### About this exercise
Your copy should repeat the data that follows exactly and contain no image.

[Screenshot and code edit data]
★ ★ ★ ★ ★

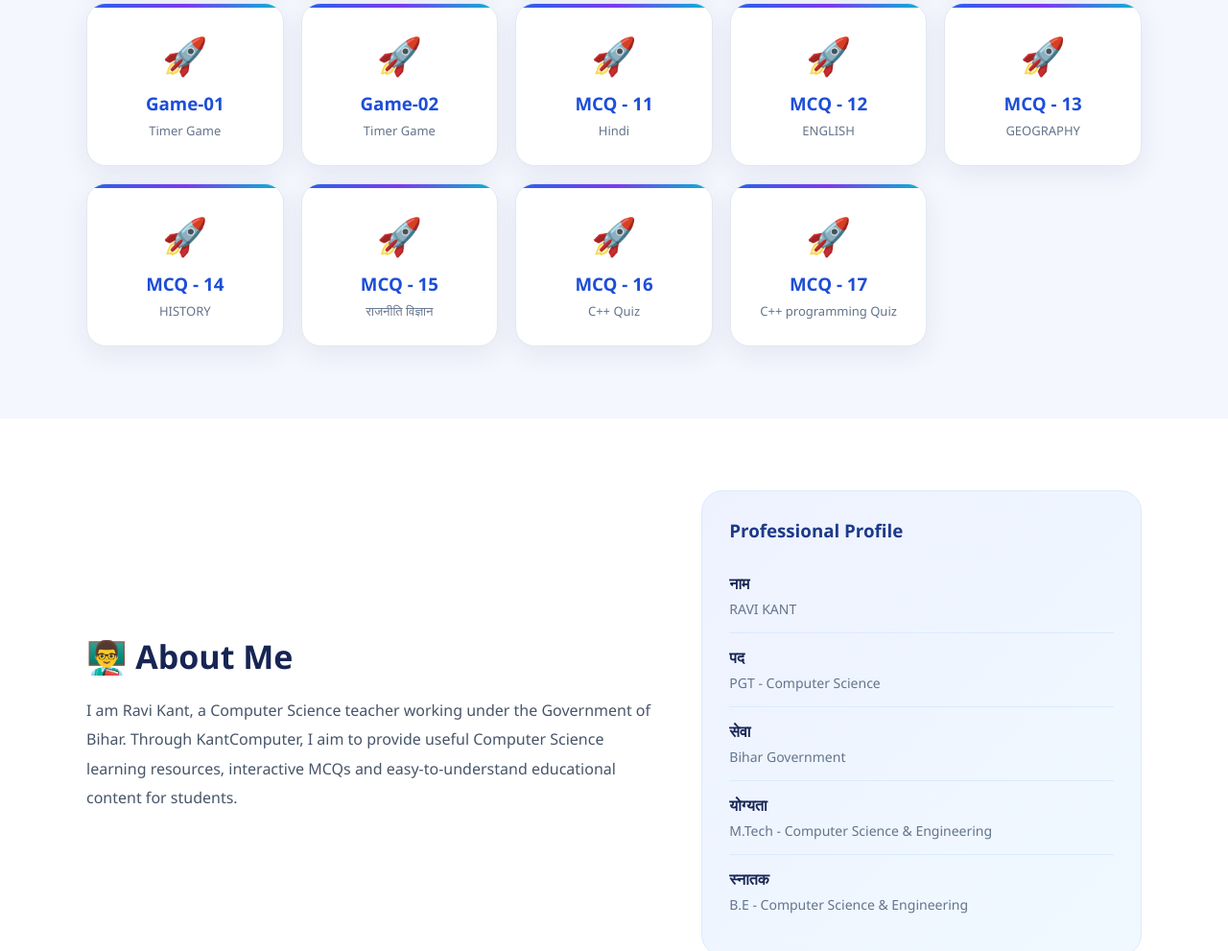
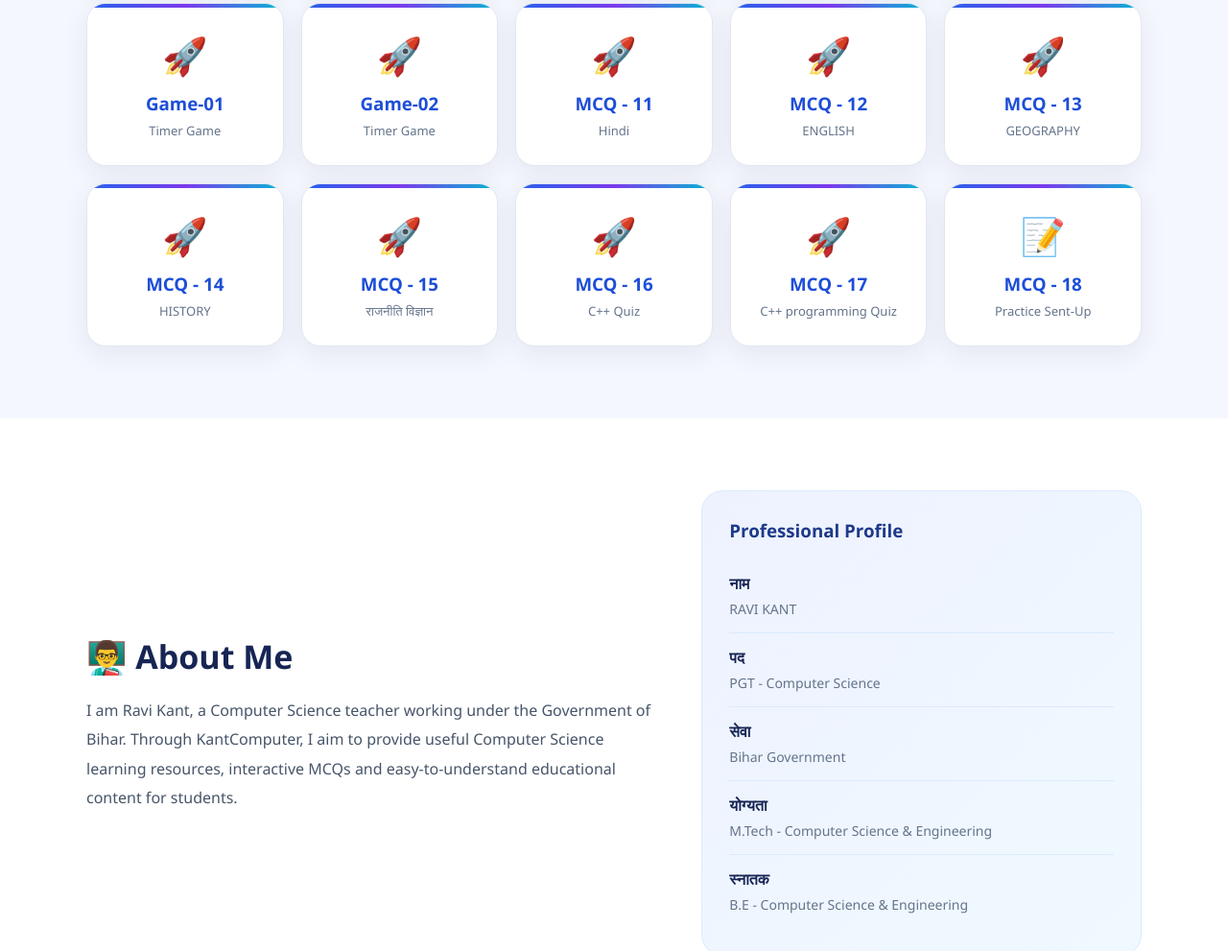
Before and after one commit to computerscienceravi/kantcomputer, a plain HTML site: page index.html in a window 1280 px wide. Shown: the part 1341-2332 px from the top of the page at 96% size. Drawn offline with Linux system fonts and the light colour scheme; no server answers.

Commit message:
Update index.html

```diff
--- a/index.html
+++ b/index.html
@@ -873,6 +873,15 @@ footer p{
             <p>C++ programming Quiz</p>
 
         </a>
+          <a href="sentUp.html" class="mcq-card">
+
+            <div class="mcq-icon">📝</div>
+
+            <h3>MCQ - 18</h3>
+
+            <p>Practice Sent-Up</p>
+
+        </a>
 
 
 
```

★ ★ ★ ★ ★

### Output
Before and after one commit to computerscienceravi/kantcomputer, a plain HTML site: page index.html in a window 1280 px wide. Shown: the part 1341-2332 px from the top of the page at 96% size. Drawn offline with Linux system fonts and the light colour scheme; no server answers.

Commit message:
Update index.html

```diff
--- a/index.html
+++ b/index.html
@@ -873,6 +873,15 @@ footer p{
             <p>C++ programming Quiz</p>
 
         </a>
+          <a href="sentUp.html" class="mcq-card">
+
+            <div class="mcq-icon">📝</div>
+
+            <h3>MCQ - 18</h3>
+
+            <p>Practice Sent-Up</p>
+
+        </a>
 
 
 
```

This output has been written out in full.